Science as a Human Endeavour: XPORT (Application/Limitation (What does…
Science as a Human Endeavour: XPORT
Communities and Teams
U.S. Army Research Laboratory
Massachusetts Institute of Technology
Laboratory University Collaborative Initiative (LUCI)
Made to accelerate Department of Defence laboratory innovation with collaborative work as well as connecting leading scientists across America.
The Office of the Secretary Defence as part of LUCI; the priority being to accelerate U.S. Department of Defence laboratory innovation by connecting leading scientists to collaborate across the nation.
It was recognised that the high maturation rate in synthetic biology meant that collaboration throughout the broader scientific community would be necessary to take advantage of revolutionary advances and to make any influences to how things are done at all.
Part of the Department of Defence synthetic biology program called Living Machines.
XPORT was used to make undomesticated bacteria exhibit previously undocumented characteristics, successfully proving that undomesticated bacteria were able to be manipulated.
Application in trials of this method were in modified Bacillus subtilis bacterium, called XPORT, which were used to great effect in synthetic biology.
Aim: What is the long-term vision?

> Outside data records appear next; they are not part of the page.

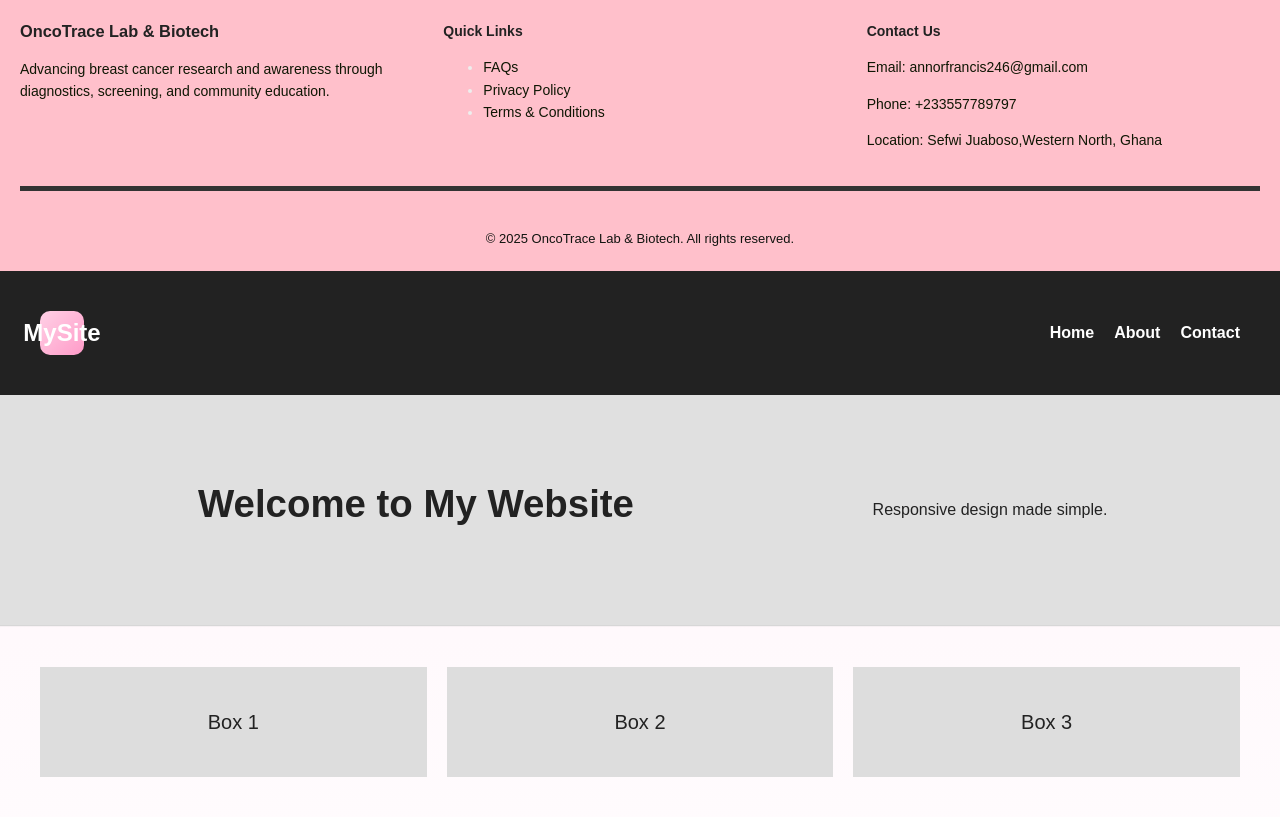
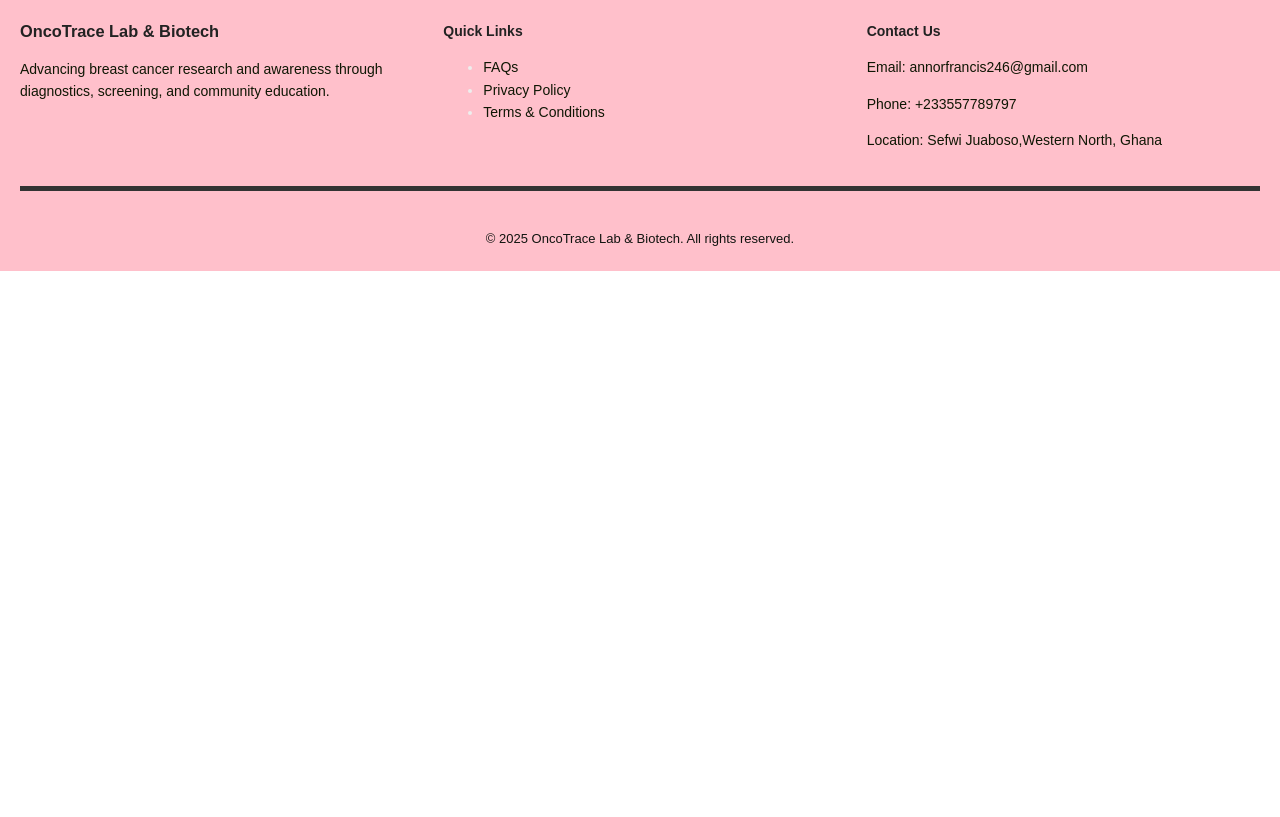
Before and after one commit to Francisannor/OncoTrace-Lab-Biotech-Breast-Cancer, a plain HTML site: page index.html in a window 1280 px wide. Shown: the part 5165-5982 px from the top of the page. After the commit the page ends 5436 px from the top, so only its background shows below. Drawn offline with Linux system fonts and the light colour scheme.

Commit message:
Update website

```diff
--- a/index.html
+++ b/index.html
@@ -468,37 +468,11 @@ It helps identify small tumors or abnormalities that cannot be felt by touch.
 </head>
 <body>
 
-  <nav class="navbar">
-    <h2 class="logo">MySite</h2>
-    <div class="menu-toggle" id="menu-toggle">
-      &#9776; <!-- Hamburger icon -->
-    </div>
-    <ul class="nav-links" id="nav-links">
-      <li><a href="#">Home</a></li>
-      <li><a href="#">About</a></li>
-      <li><a href="#">Contact</a></li>
-    </ul>
+
+
   </nav>
 
-  <header class="hero">
-    <h1>Welcome to My Website</h1>
-    <p>Responsive design made simple.</p>
-  </header>
 
-  <section class="grid">
-    <div class="box">Box 1</div>
-    <div class="box">Box 2</div>
-    <div class="box">Box 3</div>
-  </section>
-
-  <script>
-    const menuToggle = document.getElementById('menu-toggle');
-    const navLinks = document.getElementById('nav-links');
-
-    menuToggle.addEventListener('click', () => {
-      navLinks.classList.toggle('active');
-    });
-  </script>
 
 </body>
 </html>
```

To engineer microorganisms to promote human and plant health, and as an extension of engineering organisms- to allow the integration of more responsive and reactive functions into military environments such as self-healing, adaptable protection and controllable self-assembling materials.
Previous work in synthetic biology was conducted with only a small range of microorganisms; this work involves a wider range involving undomesticated and sometimes entirely foreign bacteria, opening new pathways into synthetic biology.
That accessing undomesticated bacteria is difficult due to the limited ability for scientists to (currently) transfer DNA onto the cell.
That being able to genetically edit undomesticated bacteria is a way to open a wide range of innovations in synthetic biology.
Political: has it been brought up by anything, used for anything, how was it funded? What for?
The LUCI initiative (see
) is partly a political initiative as it was created by the American government to bring together scientists; the developed process (XPORT) was brought about as a result of this program.
Cultural: Has this/Can this change how society has viewed anything?
Should XPORT become publicised, society will view science as more important and relevant as it is used in more practical applications like military technology or perhaps in the household. The average layman may carry more interest towards genetic engineering.
Ethical: what ethics and morals have to be brought into consideration?
There would be very little in the way of an ethical issue/protest regarding the rights of the organisms experimented upon as there are a lot less rights protecting the various microorganisms that are to be modified should this practise become mainstream, unlike the pages of issues raised by the genetic editing of an actual human being. However, XPORT's potential military use and use in agriculture creates both biowarfare concerns and the usual ethical issues of genetically enhanced agriculture like whether it will be harmful or whether it is used unlawfully.
Predictions (what will happen?)
Engineering of microbes living in humans or in soil can mean applications to human and agricultural improvement; the conditions that said cells live in are harsh and makes them quite robust/adapted to those conditions, and if they can be edited they would thrive in the sorts of conditions domesticated cells usually die in.
What do we know? What have we learned?
Through XPORT, the technique used to apply this form of gene editing, undomesticated/uncultured cells derived from almost anywhere can be edited; the previous assumption that cells must first be domesticated to be edited, or that editing of undomesticated cells is extremely difficult and limited in its application has now been disproved.
What discoveries have been made with it?
Allowed for the demonstration of newly programmed functions in undomesticated cells that hasn't been seen before in said cells
Solutions for what?
The biotechnology fulfils the need for broadly applicable synthetic biology tools that allow access to a wide range of organisms via the editing of DNA inside a cell.
What does this impact?
Enhances military equipment; genetic engineering allows for complex defensive measures and self-healing of equipment.
Though the aim is mostly to assist the military, the tech can also be put into agricultural, health and general environmental areas.
What are the risks of application?
The risks that can be carried by any gene editing technique apply to this: that future consumers of this product may be affected in ways that we haven't been able to predict, that it may not work, and other hypotheses relating to unpredictable future developments that can be applied to almost anything.
What are some potential applications?
Bacteria are present everywhere. In regards to the military applications of XPORT, access to many of these bacteria allow for potential breakthroughs in combat and defence.